The traveling version of the National Museum of American History’s “¡Azúcar! The Life and Music of Celia Cruz,” exhibition opens at the Museo Alameda, an affiliate of the Smithsonian Institution, on Sept. 26. The exhibition explores the life of legendary Cuban-born singer Celia Cruz (1925–2003) and her impressive career. “¡Azúcar!” will remain on view in San Antonio through April 27, 2008. The national tour of the exhibition is expected to continue through 2009,with a stop in New York City.
“¡Azúcar! The Life and Music of Celia Cruz,” opened in Washington, D.C. on May 18, 2005 and was on view for a year with funding from Morgan Stanley as the presenting sponsor of the exhibition and additional support from the Smithsonian Latino Center. Morgan Stanley is also the national sponsor for the traveling show with an additional contribution from the Smithsonian Latino Center.
“Celia Cruz embodied the American dream,and the story of her life and career will allow people around the country an opportunity to explore the themes of American identity and the many contributions Latinos have made to American culture and popular music,” said Museum Director Brent D. Glass.
Throughout the course of a career that spanned six decades and took her from humble beginnings in Havana, to a world-renowned artist, Cruz became the undisputed “Queen of Latin Music.” Combining a piercing and powerful voice with a larger-than-life personality and stage costumes, she was one of the few women to succeed in the male-dominated world of salsa music. Salsa is music born in New York City of Cuban and other Afro-Caribbean mixed musical genres. In her personification of salsa, Cruz came to represent all Latinos.
The traveling version of “¡Azúcar!” closely follows the original exhibition and highlights important moments in Cruz’s life and career through photographs, personal documents, costumes, rare footage, music videos and music. The exhibition includes items from her childhood and early appearances with the band La Sonora Matancera in Cuba. Among the featured costumes are a dress worn during a performance in Cuba in the 1950s and the dress designed by Narciso Rodriguez that she wore at her last public appearance. The exhibition’s title, “¡Azúcar!”—meaning sugar—is taken from her famous rallying cry.
To view the exhibition and updates on the traveling version of “¡Azúcar! The Life and Music of Celia Cruz,” visit http://americanhistory.si.edu/celiacruz.

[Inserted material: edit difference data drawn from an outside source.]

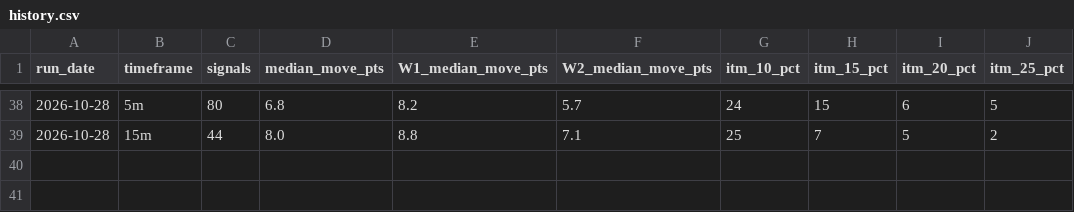
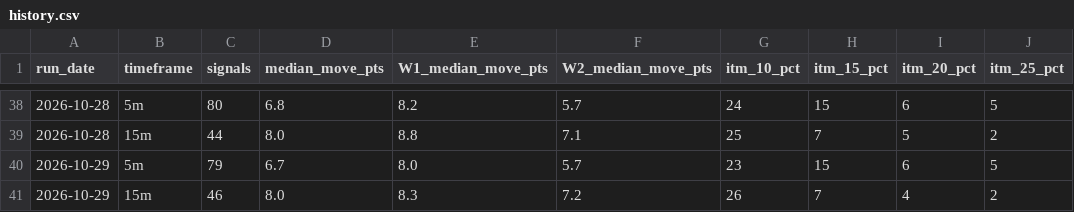
Before and after one commit to thetrinmillenia/belle-backtest, a CSV file: results/history.csv, drawn as a sheet; only a part is shown, gaps mark what is left out; the diff names each change by its address in the sheet, - before the commit and + after, or states it on an @@ line.

```diff
--- a/results/history.csv
+++ b/results/history.csv
+row 40: 2026-10-29 | 5m | 79 | 6.7 | 8.0 | 5.7 | 23 | 15 | 6 | 5
+row 41: 2026-10-29 | 15m | 46 | 8.0 | 8.3 | 7.2 | 26 | 7 | 4 | 2
```
Also changed, not shown: data/ESF.csv, data/GSPC.csv, 4 other files.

The National Museum of American History collects, preserves and displays American heritage through exhibitions and public programs about social, political, cultural, scientific and military history. Documenting the American experience from Colonial times to the present, the Museum looks at growth and change in the United States. The Museum, located at 14th Street and Constitution Avenue N.W., is currently closed for major renovations and is expected to re-open during the summer of 2008. For more information, visit the Museum’s Web site at http://americanhistory.si.edu.
The Museo Alameda tells the story of the Latino experience in America through art, history and culture. The Museo Alameda is located in Historic Market Square on the corner of Santa Rosa and Commerce streets. For more information, visit the museum’s Web site at http://www.thealameda.org/.